[[ Source material, beginning ]]

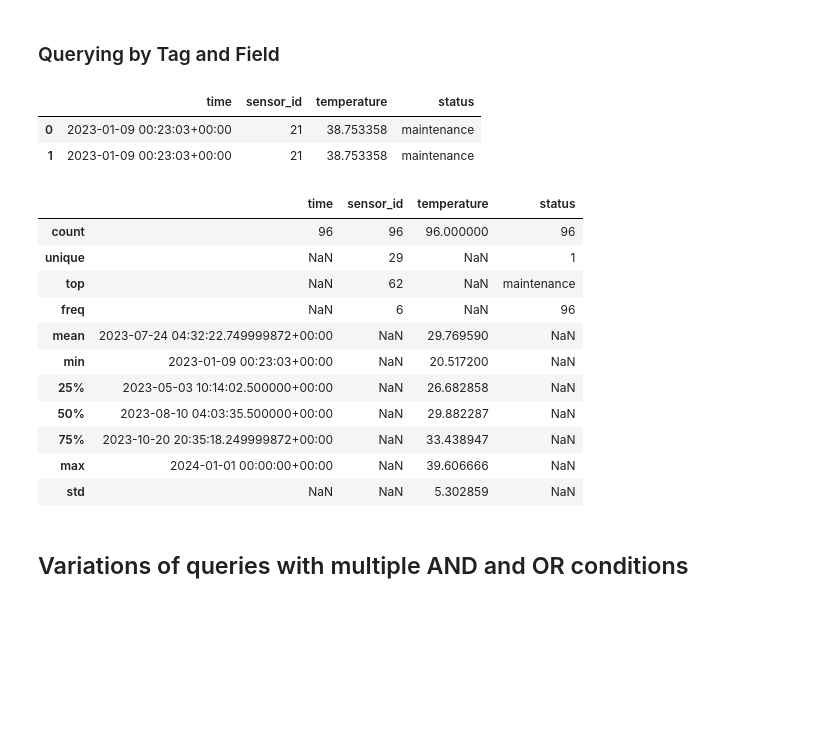
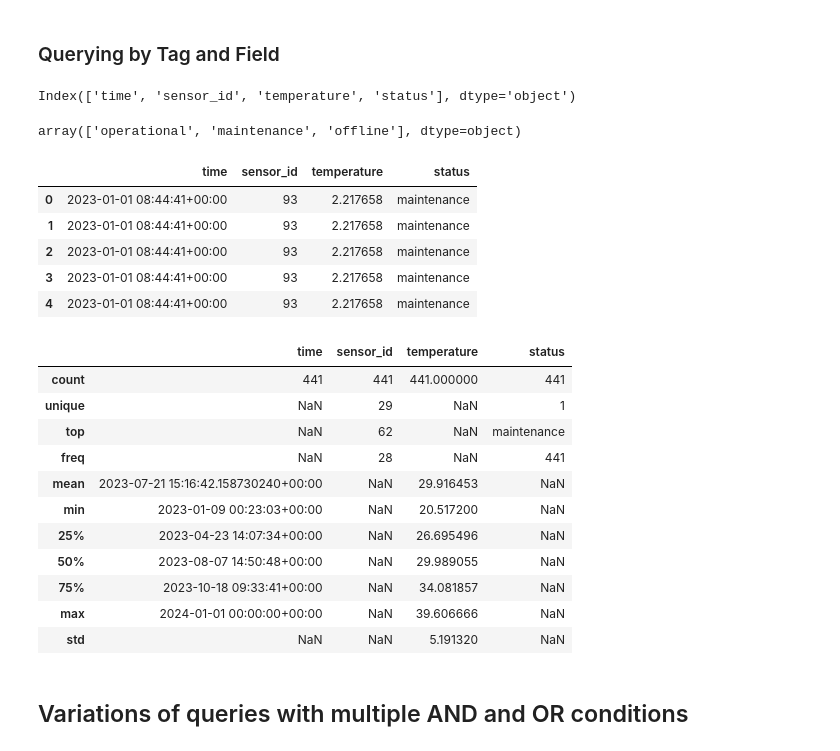
Before and after one commit to Lionidas-90/AP02_tinyflux, a Jupyter notebook: tinyflux_example_temperature_readings.ipynb, the cells around one changed output. Drawn from its saved outputs; the diff is of its cells as text; code cells hidden in the pictures; blank space fills up the shorter version.

```diff
--- a/tinyflux_example_temperature_readings.ipynb
+++ b/tinyflux_example_temperature_readings.ipynb
@@ -47,5 +47,8 @@ def points_to_dataframe(points_list):
 db = TinyFlux("temperatures.db")
 # %% [markdown]
 ## Importing a CSV file and show first descriptive statistics
+# %%
+csv_file = 'synthetic_temperature_readings.csv'
+path_csv_file = 'example_data/' + csv_file
 # %%
 # CSV-Datei in Dataframe laden
@@ -103,7 +106,7 @@ df.describe(include='all')
 ## Writing a CSV file into Tinyflux
 # %%
 # Read CSV and insert data into TinyFlux
-with open("example_data/synthetic_temperature_readings.csv", mode="r") as file:
+with open(path_csv_file, mode="r") as file:
     reader = csv.DictReader(file)
     for row in reader:
         point = Point(
@@ -349,37 +426,49 @@ df_result_time_tag.describe(include='all')
 # %% [markdown]
 ### Querying by Tag and Field
+# %%
+df.keys() # field / keys
+# %% [output]
+Index(['time', 'sensor_id', 'temperature', 'status'], dtype='object')
+# %%
+df.status.unique()
+# %% [output]
+array(['operational', 'maintenance', 'offline'], dtype=object)
 # %%
 # Querying all temperatures higher than 20 degrees and with the status "maintenance"
 
 # Definieren der Queries
 tag_query_conditions = (tags.status == "maintenance")
-field_query_conditions = (field.temperature > 20.0)
+# field_query_conditions = (field.temperature > 20.0) # grösser als 20
+field_query_conditions = (field.temperature < 20.0) # kleiner als 20
 
 # Datenabfrage mittels der definierten Queries
 my_results = db.search(tag_query_conditions & field_query_conditions)
 
 # Erstellung eines Dataframes aus den Query-Resultaten
 # Die ugehörige Funktion "points_to_dataframe()" wurde zu Beginn dieses Notebooks in den Arbeitsspeicher geladen
 df_result_tag_field = points_to_dataframe(my_results)
-df_result_tag_field.head(2)
+df_result_tag_field.head(5)
 # %% [output]
 |  | time | sensor_id | temperature | status |
-| 0 | 2023-01-09 00:23:03+00:00 | 21 | 38.753358 | maintenance |
-| 1 | 2023-01-09 00:23:03+00:00 | 21 | 38.753358 | maintenance |
+| 0 | 2023-01-01 08:44:41+00:00 | 93 | 2.217658 | maintenance |
+| 1 | 2023-01-01 08:44:41+00:00 | 93 | 2.217658 | maintenance |
+| 2 | 2023-01-01 08:44:41+00:00 | 93 | 2.217658 | maintenance |
+| 3 | 2023-01-01 08:44:41+00:00 | 93 | 2.217658 | maintenance |
+| 4 | 2023-01-01 08:44:41+00:00 | 93 | 2.217658 | maintenance |
 # %%
 df_result_tag_field.describe(include='all')
 # %% [output]
 |  | time | sensor_id | temperature | status |
-| count | 96 | 96 | 96.000000 | 96 |
+| count | 441 | 441 | 441.000000 | 441 |
 | unique | NaN | 29 | NaN | 1 |
 | top | NaN | 62 | NaN | maintenance |
-| freq | NaN | 6 | NaN | 96 |
-| mean | 2023-07-24 04:32:22.749999872+00:00 | NaN | 29.769590 | NaN |
+| freq | NaN | 28 | NaN | 441 |
+| mean | 2023-07-21 15:16:42.158730240+00:00 | NaN | 29.916453 | NaN |
 | min | 2023-01-09 00:23:03+00:00 | NaN | 20.517200 | NaN |
-| 25% | 2023-05-03 10:14:02.500000+00:00 | NaN | 26.682858 | NaN |
-| 50% | 2023-08-10 04:03:35.500000+00:00 | NaN | 29.882287 | NaN |
-| 75% | 2023-10-20 20:35:18.249999872+00:00 | NaN | 33.438947 | NaN |
+| 25% | 2023-04-23 14:07:34+00:00 | NaN | 26.695496 | NaN |
+| 50% | 2023-08-07 14:50:48+00:00 | NaN | 29.989055 | NaN |
+| 75% | 2023-10-18 09:33:41+00:00 | NaN | 34.081857 | NaN |
 | max | 2024-01-01 00:00:00+00:00 | NaN | 39.606666 | NaN |
-| std | NaN | NaN | 5.302859 | NaN |
+| std | NaN | NaN | 5.191320 | NaN |
 # %% [markdown]
 ## Variations of queries with multiple AND and OR conditions
```
Also changed, not shown: parts of 30 cells of this notebook, 7 other files.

[[ Source material, end ]]

Problem details >> The task calls for every line of the data to be returned exactly, without pictures.

Expected answer >>
Before and after one commit to Lionidas-90/AP02_tinyflux, a Jupyter notebook: tinyflux_example_temperature_readings.ipynb, the cells around one changed output. Drawn from its saved outputs; the diff is of its cells as text; code cells hidden in the pictures; blank space fills up the shorter version.

```diff
--- a/tinyflux_example_temperature_readings.ipynb
+++ b/tinyflux_example_temperature_readings.ipynb
@@ -47,5 +47,8 @@ def points_to_dataframe(points_list):
 db = TinyFlux("temperatures.db")
 # %% [markdown]
 ## Importing a CSV file and show first descriptive statistics
+# %%
+csv_file = 'synthetic_temperature_readings.csv'
+path_csv_file = 'example_data/' + csv_file
 # %%
 # CSV-Datei in Dataframe laden
@@ -103,7 +106,7 @@ df.describe(include='all')
 ## Writing a CSV file into Tinyflux
 # %%
 # Read CSV and insert data into TinyFlux
-with open("example_data/synthetic_temperature_readings.csv", mode="r") as file:
+with open(path_csv_file, mode="r") as file:
     reader = csv.DictReader(file)
     for row in reader:
         point = Point(
@@ -349,37 +426,49 @@ df_result_time_tag.describe(include='all')
 # %% [markdown]
 ### Querying by Tag and Field
+# %%
+df.keys() # field / keys
+# %% [output]
+Index(['time', 'sensor_id', 'temperature', 'status'], dtype='object')
+# %%
+df.status.unique()
+# %% [output]
+array(['operational', 'maintenance', 'offline'], dtype=object)
 # %%
 # Querying all temperatures higher than 20 degrees and with the status "maintenance"
 
 # Definieren der Queries
 tag_query_conditions = (tags.status == "maintenance")
-field_query_conditions = (field.temperature > 20.0)
+# field_query_conditions = (field.temperature > 20.0) # grösser als 20
+field_query_conditions = (field.temperature < 20.0) # kleiner als 20
 
 # Datenabfrage mittels der definierten Queries
 my_results = db.search(tag_query_conditions & field_query_conditions)
 
 # Erstellung eines Dataframes aus den Query-Resultaten
 # Die ugehörige Funktion "points_to_dataframe()" wurde zu Beginn dieses Notebooks in den Arbeitsspeicher geladen
 df_result_tag_field = points_to_dataframe(my_results)
-df_result_tag_field.head(2)
+df_result_tag_field.head(5)
 # %% [output]
 |  | time | sensor_id | temperature | status |
-| 0 | 2023-01-09 00:23:03+00:00 | 21 | 38.753358 | maintenance |
-| 1 | 2023-01-09 00:23:03+00:00 | 21 | 38.753358 | maintenance |
+| 0 | 2023-01-01 08:44:41+00:00 | 93 | 2.217658 | maintenance |
+| 1 | 2023-01-01 08:44:41+00:00 | 93 | 2.217658 | maintenance |
+| 2 | 2023-01-01 08:44:41+00:00 | 93 | 2.217658 | maintenance |
+| 3 | 2023-01-01 08:44:41+00:00 | 93 | 2.217658 | maintenance |
+| 4 | 2023-01-01 08:44:41+00:00 | 93 | 2.217658 | maintenance |
 # %%
 df_result_tag_field.describe(include='all')
 # %% [output]
 |  | time | sensor_id | temperature | status |
-| count | 96 | 96 | 96.000000 | 96 |
+| count | 441 | 441 | 441.000000 | 441 |
 | unique | NaN | 29 | NaN | 1 |
 | top | NaN | 62 | NaN | maintenance |
-| freq | NaN | 6 | NaN | 96 |
-| mean | 2023-07-24 04:32:22.749999872+00:00 | NaN | 29.769590 | NaN |
+| freq | NaN | 28 | NaN | 441 |
+| mean | 2023-07-21 15:16:42.158730240+00:00 | NaN | 29.916453 | NaN |
 | min | 2023-01-09 00:23:03+00:00 | NaN | 20.517200 | NaN |
-| 25% | 2023-05-03 10:14:02.500000+00:00 | NaN | 26.682858 | NaN |
-| 50% | 2023-08-10 04:03:35.500000+00:00 | NaN | 29.882287 | NaN |
-| 75% | 2023-10-20 20:35:18.249999872+00:00 | NaN | 33.438947 | NaN |
+| 25% | 2023-04-23 14:07:34+00:00 | NaN | 26.695496 | NaN |
+| 50% | 2023-08-07 14:50:48+00:00 | NaN | 29.989055 | NaN |
+| 75% | 2023-10-18 09:33:41+00:00 | NaN | 34.081857 | NaN |
 | max | 2024-01-01 00:00:00+00:00 | NaN | 39.606666 | NaN |
-| std | NaN | NaN | 5.302859 | NaN |
+| std | NaN | NaN | 5.191320 | NaN |
 # %% [markdown]
 ## Variations of queries with multiple AND and OR conditions
```
Also changed, not shown: parts of 30 cells of this notebook, 7 other files.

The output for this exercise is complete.